The reply must be the number of lines in the following material that include the word "neain", and nothing more.

━━ EXTRACTED RECORDS ━━

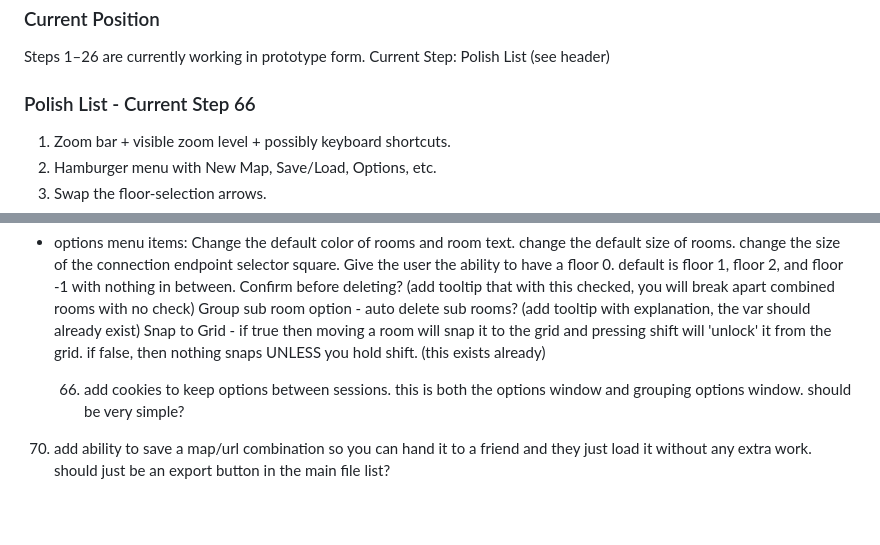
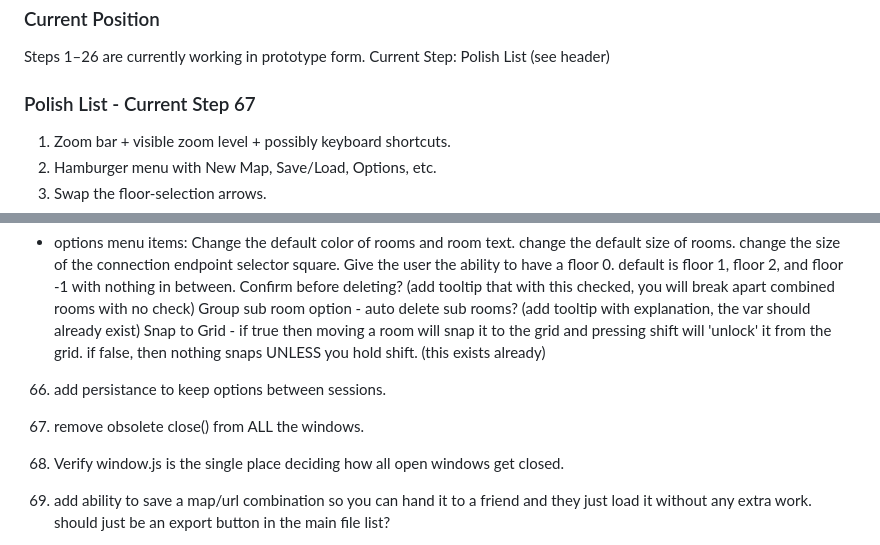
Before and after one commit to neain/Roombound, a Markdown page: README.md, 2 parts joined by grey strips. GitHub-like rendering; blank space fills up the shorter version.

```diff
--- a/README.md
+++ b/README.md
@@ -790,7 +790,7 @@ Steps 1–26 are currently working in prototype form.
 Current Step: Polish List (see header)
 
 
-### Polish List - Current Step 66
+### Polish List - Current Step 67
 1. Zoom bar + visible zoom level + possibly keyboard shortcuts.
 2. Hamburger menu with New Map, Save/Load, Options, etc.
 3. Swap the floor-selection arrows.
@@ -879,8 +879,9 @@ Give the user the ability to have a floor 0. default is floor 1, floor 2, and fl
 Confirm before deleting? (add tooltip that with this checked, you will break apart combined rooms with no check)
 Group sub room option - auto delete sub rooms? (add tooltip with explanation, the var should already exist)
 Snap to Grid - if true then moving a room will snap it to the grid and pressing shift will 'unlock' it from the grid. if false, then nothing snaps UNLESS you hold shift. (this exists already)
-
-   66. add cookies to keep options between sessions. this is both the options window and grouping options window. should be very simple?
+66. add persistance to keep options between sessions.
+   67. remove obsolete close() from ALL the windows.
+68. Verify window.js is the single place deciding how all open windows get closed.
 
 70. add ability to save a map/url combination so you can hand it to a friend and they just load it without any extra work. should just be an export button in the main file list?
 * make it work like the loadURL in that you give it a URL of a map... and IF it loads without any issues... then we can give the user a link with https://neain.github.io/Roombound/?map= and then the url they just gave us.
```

━━━

SOLUTION FOR THIS TASK:
2